#### [Task instructions]
An exact copy of all the data is required, with pictures left out.

#### [Dataset extract]
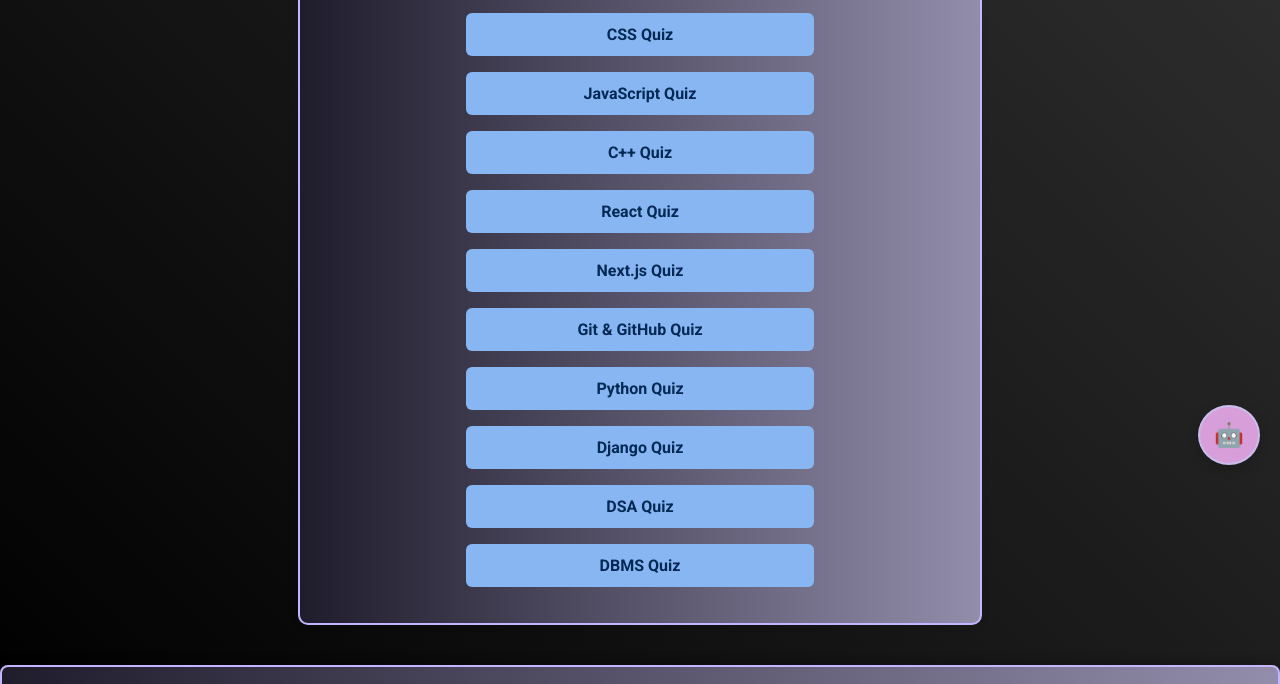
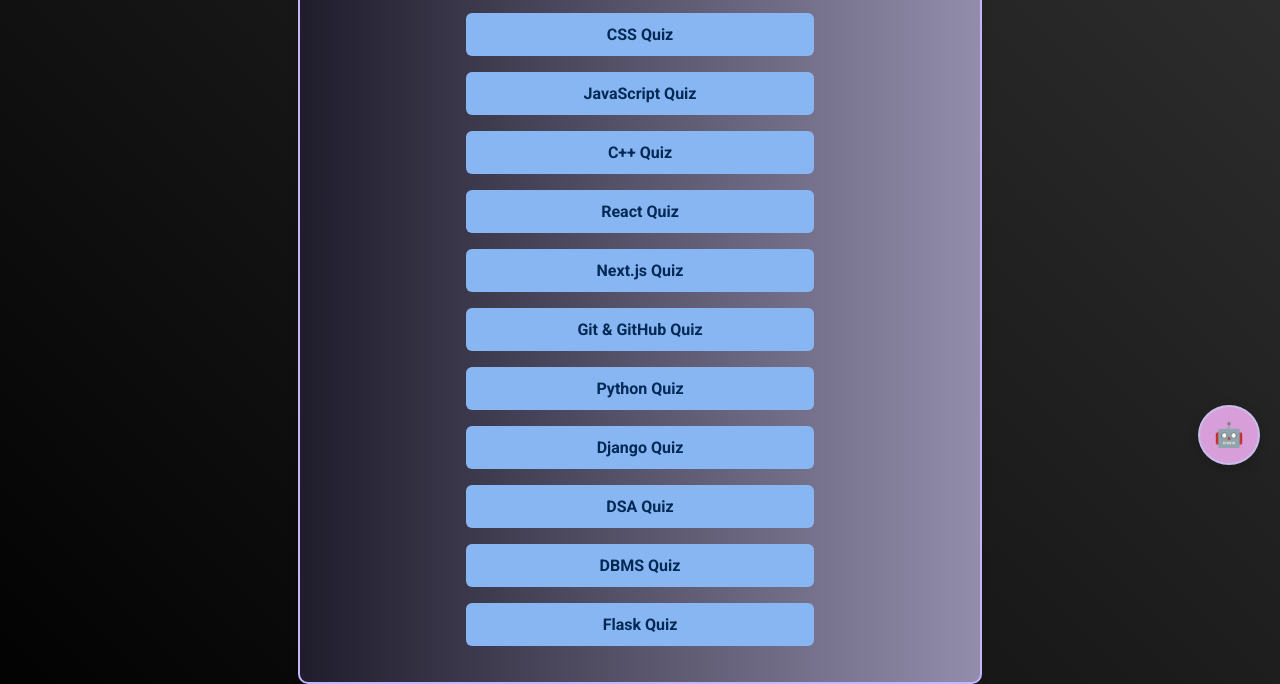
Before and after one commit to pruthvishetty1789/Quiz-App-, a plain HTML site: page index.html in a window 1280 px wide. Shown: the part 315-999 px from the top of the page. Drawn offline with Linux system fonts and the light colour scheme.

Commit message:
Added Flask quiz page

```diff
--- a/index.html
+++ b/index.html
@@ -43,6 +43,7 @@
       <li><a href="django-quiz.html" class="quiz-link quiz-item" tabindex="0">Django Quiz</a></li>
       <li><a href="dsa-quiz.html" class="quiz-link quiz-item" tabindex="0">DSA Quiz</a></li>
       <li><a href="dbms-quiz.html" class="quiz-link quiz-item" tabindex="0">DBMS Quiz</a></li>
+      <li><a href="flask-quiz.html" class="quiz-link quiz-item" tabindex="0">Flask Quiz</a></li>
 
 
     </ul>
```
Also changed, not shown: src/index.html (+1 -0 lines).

#### [Task result]
Before and after one commit to pruthvishetty1789/Quiz-App-, a plain HTML site: page index.html in a window 1280 px wide. Shown: the part 315-999 px from the top of the page. Drawn offline with Linux system fonts and the light colour scheme.

Commit message:
Added Flask quiz page

```diff
--- a/index.html
+++ b/index.html
@@ -43,6 +43,7 @@
       <li><a href="django-quiz.html" class="quiz-link quiz-item" tabindex="0">Django Quiz</a></li>
       <li><a href="dsa-quiz.html" class="quiz-link quiz-item" tabindex="0">DSA Quiz</a></li>
       <li><a href="dbms-quiz.html" class="quiz-link quiz-item" tabindex="0">DBMS Quiz</a></li>
+      <li><a href="flask-quiz.html" class="quiz-link quiz-item" tabindex="0">Flask Quiz</a></li>
 
 
     </ul>
```
Also changed, not shown: src/index.html (+1 -0 lines).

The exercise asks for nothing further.